The 24-year-old has always dreamed of becoming a full-time grant application writer ever since she was a child. While parents actively discourage their children from pursuing grant writing, Breckett’s parents promptly hired a grant writing tutor for her at the tender age of six.
“Grant writing is something I excelled at in art school,” said Breckett. “Like any other university program, there were some required courses that I didn’t like such as photography or drawing, but I was the top student in the Art Donation, Awards and Fellowship Studio class.”
Like many art students, Breckett immediately got a job after graduating making $90,000 a year at an art studio creating ceramics and drawing portraits, but that wasn’t her real passion. She had to make an important decision in her life despite the potential financial sacrifices.
“Sometimes the work can be very frustrating. It’s really tough whenever my portraiture or ceramic-making gets in the way of reading guidelines and evaluating travel subsidy eligibility,” explained Breckett. “But I still recognize how blessed I am. I get to express myself, every day, through describing the administrative direction of our organization in no more than 750 words.”

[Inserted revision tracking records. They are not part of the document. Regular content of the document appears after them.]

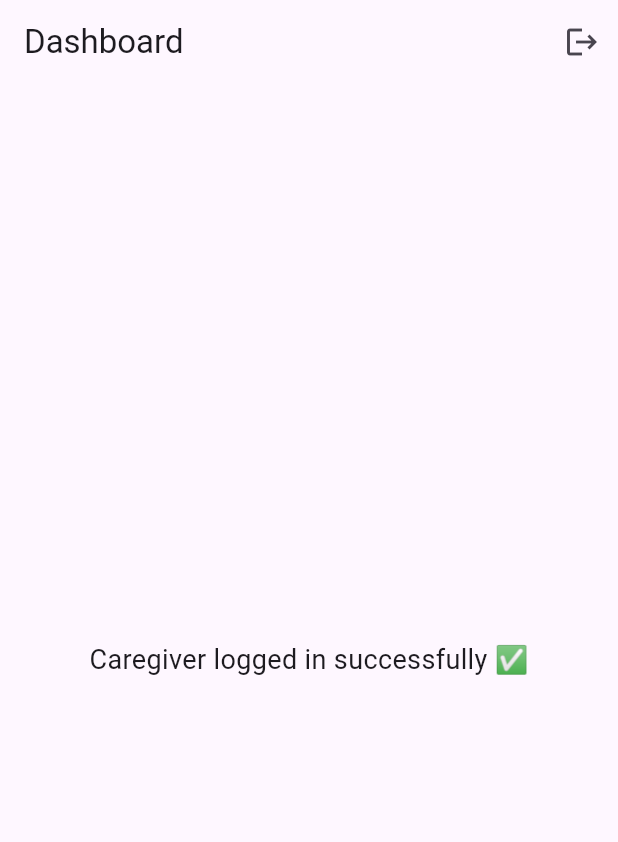
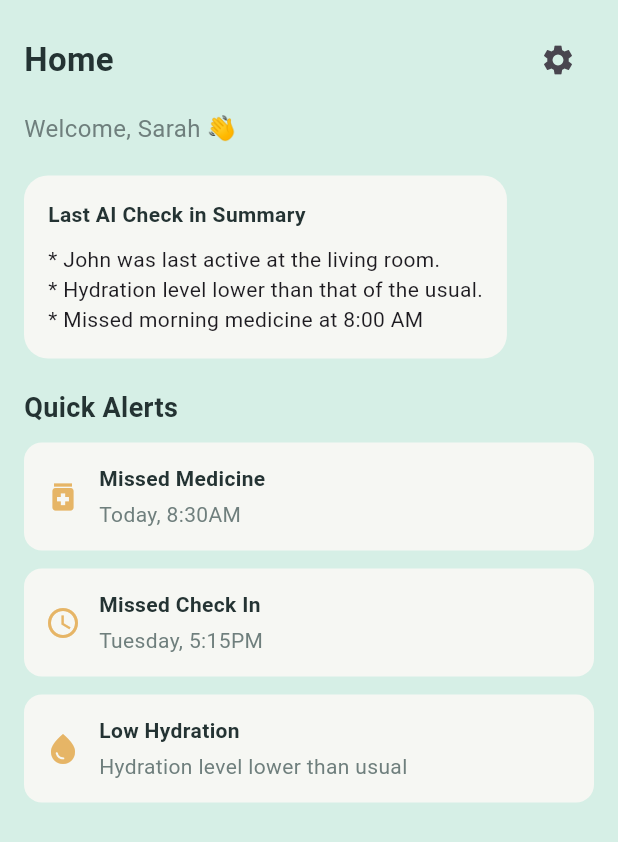
Before and after one commit to CGP-Group-31/Caregiver-mobile-app, a Flutter app: the DashboardScreen screen opened directly, on a phone screen of 412 x 824 dp. Shown: the top 842 px of the screen. Run offline on Flutter 3.47's test engine with Material 3 defaults, Android fonts, the phone set to English and light mode, and no system bars; our stand-ins replace device_info_plus, dio, flutter_secure_storage; accounts and stored records are empty.

Commit message:
Main Dashboard

```diff
--- a/lib/features/auth/login_screen.dart
+++ b/lib/features/auth/login_screen.dart
@@ -1,3 +1,4 @@
+import 'package:caregiver/features/dashboard/main_navigation_screen.dart';
 import 'package:flutter/material.dart';
 import '../../../core/session/session_manager.dart';
 import '../dashboard/dashboard_screen.dart';
@@ -54,7 +55,7 @@ class _LoginScreenState extends State<LoginScreen> {
 
       Navigator.pushReplacement(
         context,
-        MaterialPageRoute(builder: (_) => const DashboardScreen()),
+        MaterialPageRoute(builder: (_) => const MainNavigationScreen()),
       );
     } catch (e) {
       if (!mounted) return;
--- /dev/null
+++ b/lib/features/dashboard/app_colors.dart
@@ -0,0 +1,15 @@
+import 'package:flutter/material.dart';
+
+class AppColors {
+  static const primary = Color(0xFF2E7D7A);
+  static const background = Color(0xFFD6EFE6);
+  static const sectionBg = Color(0xFFBEE8DA);
+  static const containerBg = Color(0xFFF6F7F3);
+
+  static const textPrimary = Color(0xFF243333);
+  static const textSecondary = Color(0xFF6F7F7D);
+
+  static const warning = Color(0xFFE6B566);
+  static const sos = Color(0xFFC62828);
+  static const sosBg = Color(0xFFFBDADA);
+}
--- a/lib/features/dashboard/dashboard_screen.dart
+++ b/lib/features/dashboard/dashboard_screen.dart
@@ -1,6 +1,8 @@
 import 'package:flutter/material.dart';
 import '../../core/session/session_manager.dart';
 import '../auth/login_screen.dart';
+import '../dashboard/app_colors.dart';
+import '../dashboard/settings_screen.dart';
 
 class DashboardScreen extends StatelessWidget {
   const DashboardScreen({super.key});
@@ -20,21 +22,154 @@ class DashboardScreen extends StatelessWidget {
   @override
   Widget build(BuildContext context) {
     return Scaffold(
-      appBar: AppBar(
-        title: const Text("Dashboard"),
-        actions: [
-          IconButton(
-            icon: const Icon(Icons.logout),
-            onPressed: () => _logout(context),
-          )
-        ],
-      ),
-      body: const Center(
-        child: Text(
-          "Caregiver logged in successfully ✅",
-          style: TextStyle(fontSize: 18),
+      backgroundColor: AppColors.background,
+      body: SafeArea(
+        child: SingleChildScrollView(
+          padding: const EdgeInsets.all(16),
+          child: Column(
+            crossAxisAlignment: CrossAxisAlignment.start,
+            children: [
+
+              ///Header
+              Row(
+                mainAxisAlignment: MainAxisAlignment.spaceBetween,
+                children: [
+                  const Text(
+                    "Home",
+                    style: TextStyle(
+                      fontSize: 22,
+                      fontWeight: FontWeight.bold,
+                      color: AppColors.textPrimary,
+                    ),
+                  ),
+                  IconButton(
+                    icon: const Icon(Icons.settings),
+                    onPressed: () {
+                      Navigator.push(
+                        context,
+                        MaterialPageRoute(
+                          builder: (_) => const SettingsScreen(),
+                        ),
+                      );
+                    },
+                  ),
+                ],
+              ),
+
+              const SizedBox(height: 10),
+
+              const Text(
+                "Welcome, Sarah 👋",
+                style: TextStyle(
+                  fontSize: 16,
+                  color: AppColors.textSecondary,
+                ),
+              ),
+
+              const SizedBox(height: 20),
+
+              ///AI Summary check in part
+              Container(
+                padding: const EdgeInsets.all(16),
+                decoration: BoxDecoration(
+                  color: AppColors.containerBg,
+                  borderRadius: BorderRadius.circular(16),
+                ),
+                child: Column(
+                  crossAxisAlignment: CrossAxisAlignment.start,
+                  children: const [
+                    Text(
+                      "Last AI Check in Summary",
+                      style: TextStyle(
+                        fontWeight: FontWeight.bold,
+                        color: AppColors.textPrimary,
+                      ),
+                    ),
+
+                    SizedBox(height: 10),
+                    Text("* John was last active at the living room."),
+                    Text("* Hydration level lower than that of the usual."),
+                    Text("* Missed morning medicine at 8:00 AM"),
+                  ],
+                ),
+              ),
+
+              const SizedBox(height: 20),
+
+              ///Quick alerts
+              const Text(
+                "Quick Alerts",
+                style: TextStyle(
+                  fontSize: 18,
+                  fontWeight: FontWeight.bold,
+                  color: AppColors.textPrimary,
+                ),
+              ),
+
+              const SizedBox(height: 10),
+
+              _alertTile(
+                title: "Missed Medicine",
+                subtitle: "Today, 8:30AM",
+                icon: Icons.medication,
+                color: AppColors.warning,
+              ),
+
+              _alertTile(
+                title: "Missed Check In",
+                subtitle: "Tuesday, 5:15PM",
+                icon: Icons.access_time,
+                color: AppColors.warning,
+              ),
+
+              _alertTile(
+                title: "Low Hydration",
+                subtitle: "Hydration level lower than usual",
+                icon: Icons.water_drop,
+                color: AppColors.warning,
+              ),
+            ],
+          ),
         ),
       ),
     );
   }
+
+  Widget _alertTile({
+    required String title,
+    required String subtitle,
+    required IconData icon,
+    required Color color,
+  }) {
+    return Container(
+      margin: const EdgeInsets.only(bottom: 12),
+      padding: const EdgeInsets.all(14),
+      decoration: BoxDecoration(
+        color: AppColors.containerBg,
+        borderRadius: BorderRadius.circular(12),
+      ),
+      child: Row(
+        children: [
+          Icon(icon, color: color,),
+          const SizedBox(width: 12),
+          Expanded(
+            child: Column(
+              crossAxisAlignment: CrossAxisAlignment.start,
+              children: [
+                Text(title,
+                    style: const TextStyle(
+                        fontWeight: FontWeight.bold,
+                        color: AppColors.textPrimary)),
+                const SizedBox(height: 4),
+                Text(
+                  subtitle,
+                  style: const TextStyle(color: AppColors.textSecondary),
+                ),
+              ],
+            ),
+          ),
+        ],
+      ),
+    );
+  }
 }
```
Also changed, not shown: lib/features/dashboard/main_navigation_screen.dart (added, +77 -0 lines), lib/features/dashboard/settings_screen.dart (added, +51 -0 lines).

Some of her finest pieces of work include a $500 grant from a local frame shop, 10 free buckets of paint from a Home Hardware, and being considered, but not selected, for a $2,500 Canada Council of the Arts assistance grant.
“That work is titled ‘False Hope #2’” Breckett added looking at a framed portrait of the rejection letter from the Arts Council that hangs on her cubicle wall.
The grant writer hopes to showcase all 628 rejection letters in an art exhibition later this year.